━━ Supplied data

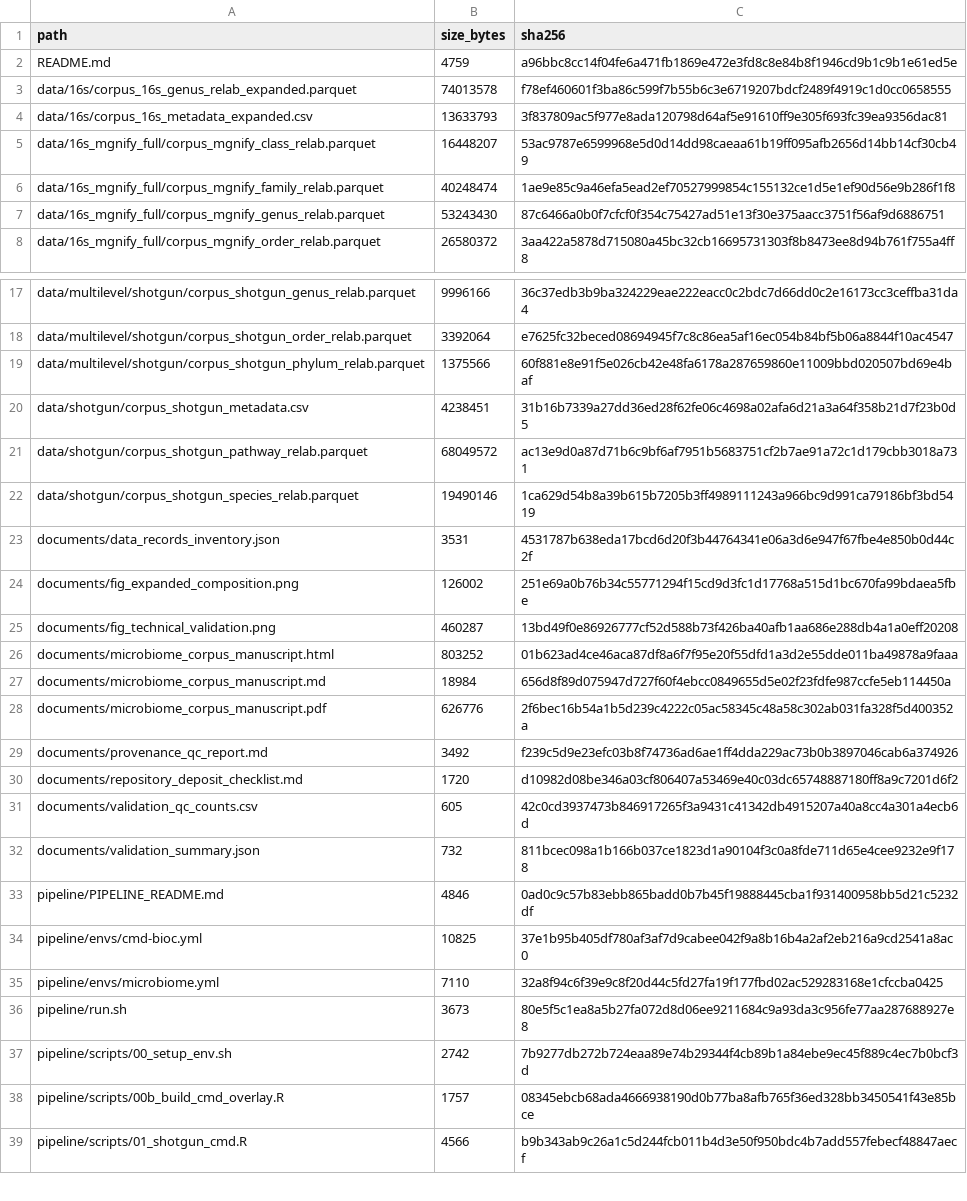
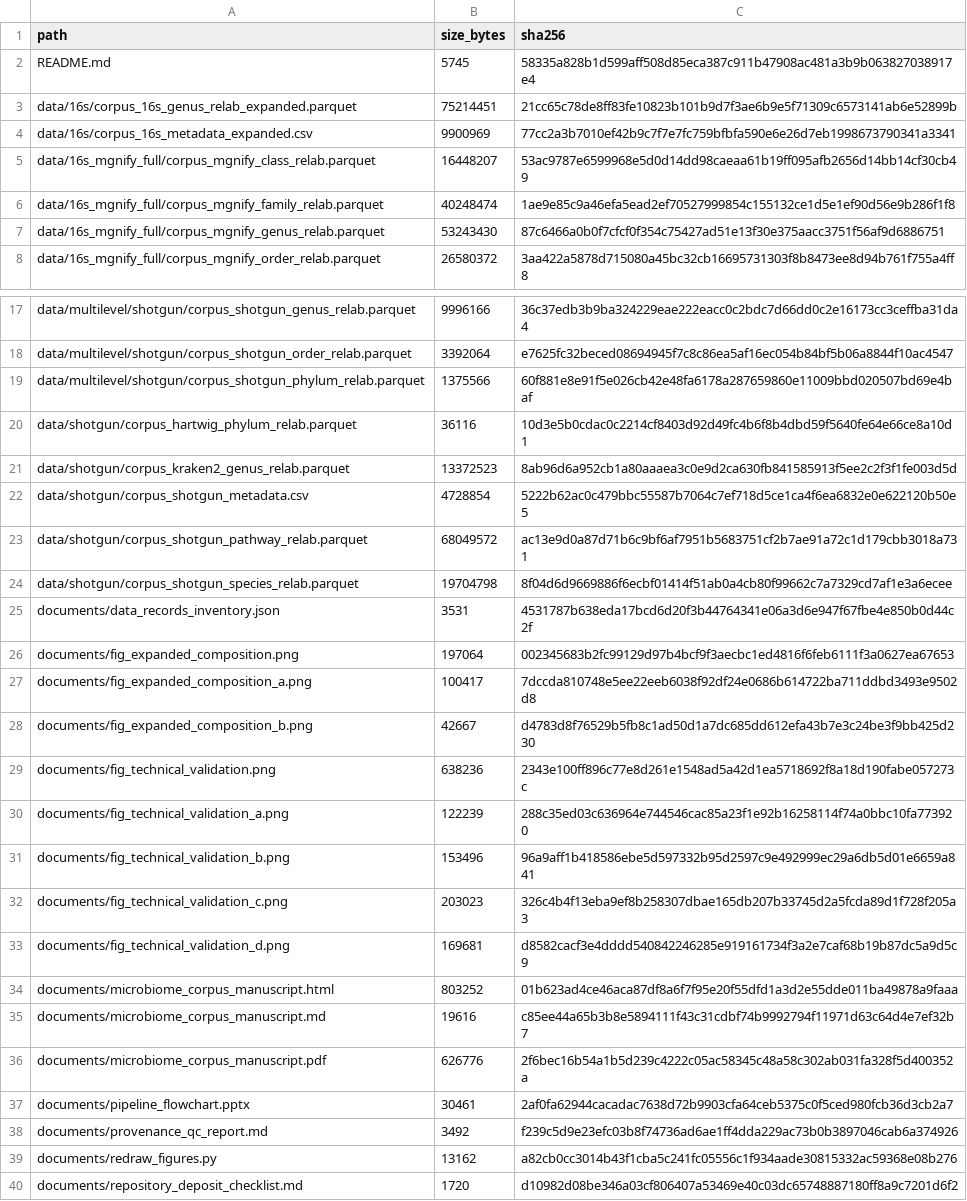
Before and after one commit to xuan13hao/Corpusome, a CSV file: MANIFEST.csv, drawn as a sheet; only a part is shown, gaps mark what is left out; the shorter side is filled out with more unchanged rows; the diff covers the shown part only.

```diff
--- a/MANIFEST.csv
+++ b/MANIFEST.csv
@@ -1,5 +1,5 @@
 path,size_bytes,sha256
-README.md,4759,a96bbc8cc14f04fe6a471fb1869e472e3fd8c8e84b8f1946cd9b1c9b1e61ed5e
-data/16s/corpus_16s_genus_relab_expanded.parquet,74013578,f78ef460601f3ba86c599f7b55b6c3e6719207bdcf2489f4919c1d0cc0658555
-data/16s/corpus_16s_metadata_expanded.csv,13633793,3f837809ac5f977e8ada120798d64af5e91610ff9e305f693fc39ea9356dac81
+README.md,5745,58335a828b1d599aff508d85eca387c911b47908ac481a3b9b063827038917e4
+data/16s/corpus_16s_genus_relab_expanded.parquet,75214451,21cc65c78de8ff83fe10823b101b9d7f3ae6b9e5f71309c6573141ab6e52899b
+data/16s/corpus_16s_metadata_expanded.csv,9900969,77cc2a3b7010ef42b9c7f7e7fc759bfbfa590e6e26d7eb1998673790341a3341
 data/16s_mgnify_full/corpus_mgnify_class_relab.parquet,16448207,53ac9787e6599968e5d0d14dd98caeaa61b19ff095afb2656d14bb14cf30cb49
@@ -19,12 +19,22 @@ data/multilevel/shotgun/corpus_shotgun_order_relab.parquet,3392064,e7625fc32bece
 data/multilevel/shotgun/corpus_shotgun_phylum_relab.parquet,1375566,60f881e8e91f5e026cb42e48fa6178a287659860e11009bbd020507bd69e4baf
-data/shotgun/corpus_shotgun_metadata.csv,4238451,31b16b7339a27dd36ed28f62fe06c4698a02afa6d21a3a64f358b21d7f23b0d5
+data/shotgun/corpus_hartwig_phylum_relab.parquet,36116,10d3e5b0cdac0c2214cf8403d92d49fc4b6f8b4dbd59f5640fe64e66ce8a10d1
+data/shotgun/corpus_kraken2_genus_relab.parquet,13372523,8ab96d6a952cb1a80aaaea3c0e9d2ca630fb841585913f5ee2c2f3f1fe003d5d
+data/shotgun/corpus_shotgun_metadata.csv,4728854,5222b62ac0c479bbc55587b7064c7ef718d5ce1ca4f6ea6832e0e622120b50e5
 data/shotgun/corpus_shotgun_pathway_relab.parquet,68049572,ac13e9d0a87d71b6c9bf6af7951b5683751cf2b7ae91a72c1d179cbb3018a731
-data/shotgun/corpus_shotgun_species_relab.parquet,19490146,1ca629d54b8a39b615b7205b3ff4989111243a966bc9d991ca79186bf3bd5419
+data/shotgun/corpus_shotgun_species_relab.parquet,19704798,8f04d6d9669886f6ecbf01414f51ab0a4cb80f99662c7a7329cd7af1e3a6ecee
 documents/data_records_inventory.json,3531,4531787b638eda17bcd6d20f3b44764341e06a3d6e947f67fbe4e850b0d44c2f
-documents/fig_expanded_composition.png,126002,251e69a0b76b34c55771294f15cd9d3fc1d17768a515d1bc670fa99bdaea5fbe
-documents/fig_technical_validation.png,460287,13bd49f0e86926777cf52d588b73f426ba40afb1aa686e288db4a1a0eff20208
+documents/fig_expanded_composition.png,197064,002345683b2fc99129d97b4bcf9f3aecbc1ed4816f6feb6111f3a0627ea67653
+documents/fig_expanded_composition_a.png,100417,7dccda810748e5ee22eeb6038f92df24e0686b614722ba711ddbd3493e9502d8
+documents/fig_expanded_composition_b.png,42667,d4783d8f76529b5fb8c1ad50d1a7dc685dd612efa43b7e3c24be3f9bb425d230
+documents/fig_technical_validation.png,638236,2343e100ff896c77e8d261e1548ad5a42d1ea5718692f8a18d190fabe057273c
+documents/fig_technical_validation_a.png,122239,288c35ed03c636964e744546cac85a23f1e92b16258114f74a0bbc10fa773920
+documents/fig_technical_validation_b.png,153496,96a9aff1b418586ebe5d597332b95d2597c9e492999ec29a6db5d01e6659a841
+documents/fig_technical_validation_c.png,203023,326c4b4f13eba9ef8b258307dbae165db207b33745d2a5fcda89d1f728f205a3
+documents/fig_technical_validation_d.png,169681,d8582cacf3e4dddd540842246285e919161734f3a2e7caf68b19b87dc5a9d5c9
 documents/microbiome_corpus_manuscript.html,803252,01b623ad4ce46aca87df8a6f7f95e20f55dfd1a3d2e55dde011ba49878a9faaa
-documents/microbiome_corpus_manuscript.md,18984,656d8f89d075947d727f60f4ebcc0849655d5e02f23fdfe987ccfe5eb114450a
+documents/microbiome_corpus_manuscript.md,19616,c85ee44a65b3b8e5894111f43c31cdbf74b9992794f11971d63c64d4e7ef32b7
 documents/microbiome_corpus_manuscript.pdf,626776,2f6bec16b54a1b5d239c4222c05ac58345c48a58c302ab031fa328f5d400352a
+documents/pipeline_flowchart.pptx,30461,2af0fa62944cacadac7638d72b9903cfa64ceb5375c0f5ced980fcb36d3cb2a7
 documents/provenance_qc_report.md,3492,f239c5d9e23efc03b8f74736ad6ae1ff4dda229ac73b0b3897046cab6a374926
+documents/redraw_figures.py,13162,a82cb0cc3014b43f1cba5c241fc05556c1f934aade30815332ac59368e08b276
 documents/repository_deposit_checklist.md,1720,d10982d08be346a03cf806407a53469e40c03dc65748887180ff8a9c7201d6f2
```
Also changed, not shown: 4 edited cells elsewhere in this file, 26 other files.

━━━━

• **Task objective**:
Write down every line of the data above that includes the string "README".

• **Your response**:
-README.md,4759,a96bbc8cc14f04fe6a471fb1869e472e3fd8c8e84b8f1946cd9b1c9b1e61ed5e
+README.md,5745,58335a828b1d599aff508d85eca387c911b47908ac481a3b9b063827038917e4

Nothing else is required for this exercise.